Prosecutor Luigi Patronaggio is also the magistrate who first opened the case which led to the current Open Arms trial against Salvini. As Salvini’s defense team argued at the Jan. 9 hearing, the case is all the more ludicrous that the Open Arms’ captain, a Spaniard who faced charges of aiding illegal immigration in Aug. 2019, refused offers from Malta and Spain to disembark the illegal immigrants he had taken on board and deliberately chose to wait several days off Lampedusa’s shore to force Italy to open its ports to migrants.

There can therefore be little doubt that those two trials against Salvini are political trials organized by the Italian parliamentary and judicial Left at a time when the Left, due to its own divisions and its lack of popular support, risks losing power in favor of a right-wing coalition led by Salvini.

The current situation is reminiscent of what happened to Berlusconi in 2013. Berlusconi was then convicted for supposed tax fraud committed by one of his companies, Mediaset, at a time when he was prime minister and therefore not in control of Mediaset. It was Berlusconi’s only conviction ever out of the many prosecutions he had to face during his political carrier.

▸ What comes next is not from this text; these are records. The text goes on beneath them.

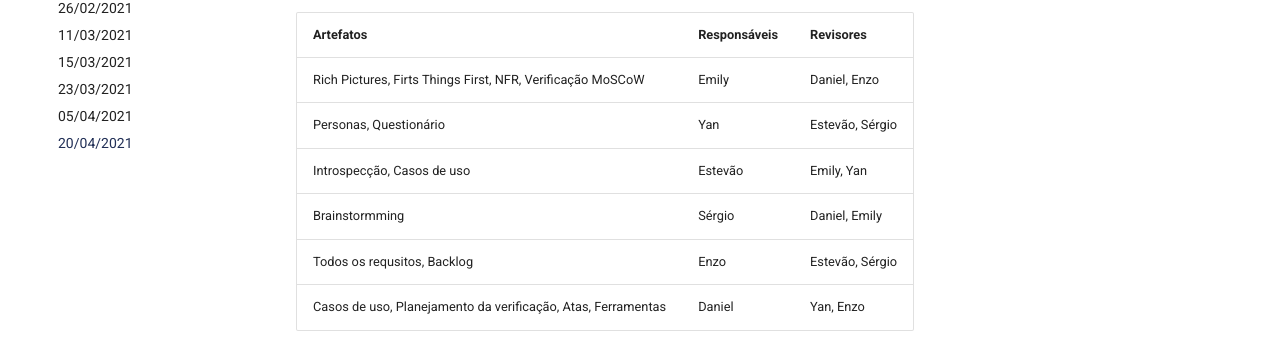
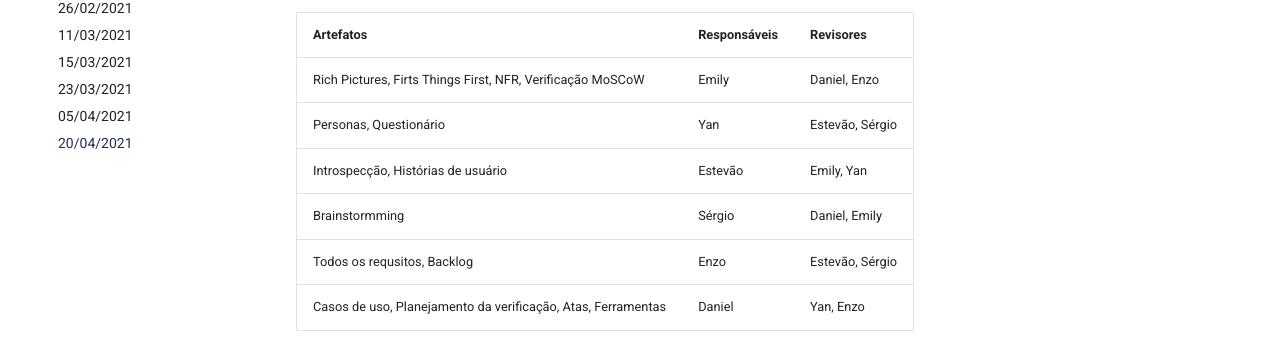
Before and after one commit to sergiosacj/2020.2-CarteiraDigitalTransito, an MkDocs documentation site: the page built from docs/atas/reuniao-20-04-2021.md, in a window 1280 px wide and 900 px high, scrolled down 941 px. Shown: the part 369-724 px from the top of the window. Built offline with MkDocs 1.6.1 and Material for MkDocs 9.7.7, drawn with Linux system fonts in a browser that asks for light colours; comment, search, counter and statistics services are not loaded.

Commit message:
(#90) Corrigindo ata.

```diff
--- a/docs/atas/reuniao-20-04-2021.md
+++ b/docs/atas/reuniao-20-04-2021.md
@@ -39,7 +39,7 @@
 |--|--|--|
 |Rich Pictures, Firts Things First, NFR, Verificação MoSCoW|Emily|Daniel, Enzo|
 |Personas, Questionário|Yan|Estevão, Sérgio|
-|Introspecção, Casos de uso|Estevão|Emily, Yan|
+|Introspecção, Histórias de usuário|Estevão|Emily, Yan|
 |Brainstormming|Sérgio|Daniel, Emily|
 |Todos os requsitos, Backlog|Enzo|Estevão, Sérgio|
 |Casos de uso, Planejamento da verificação, Atas, Ferramentas|Daniel|Yan, Enzo|
```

In June 2020, Italian newspaper Il Reformista published on its website an audio recording in which the now deceased Cassation Court Judge Amadeo Franco said to Berlusconi in a private conversation how sorry he was for having taken part in the 2013 judicial farce which was “steered from above”. He claimed this pressure was applied to him to cassation court’s president Antonio Esposito whose son, who was also a magistrate, and was targeted by a prosecutor’s inquiry for drug possession. Franco was suggesting that Esposito may have been seeking to bring charges against Berlusconi in exchange for leniency for his own son’s case. The 2013 judgment made Berlusconi, the then main opposition leader, ineligible to run for five years.

Antonio Tajani, who was president of the European Parliament until July 2019 and is a leading member of Berlusoni’s Forza Italia party, reacted to the leaked recording by calling Berlusconi’s 2013 conviction a judicial coup against Italian democracy. Berlusconi has filed a complaint against the Italian state in the European Court of Human Rights.

Surprisingly, while the European Commission has been very active in fighting Poland’s reforms of the judiciary on the grounds that those reforms could make the judicial system too political and not independent enough from the executive and legislative powers, in the case of Italy, where there have been proven cases of successful efforts by the Left to eliminate political opponents with the help of politicized, left-leaning judges and prosecutors, the same European Commission has failed to react.

This is yet another illustration of the Commission’s double standard when it comes to monitoring the rule of law in EU member states.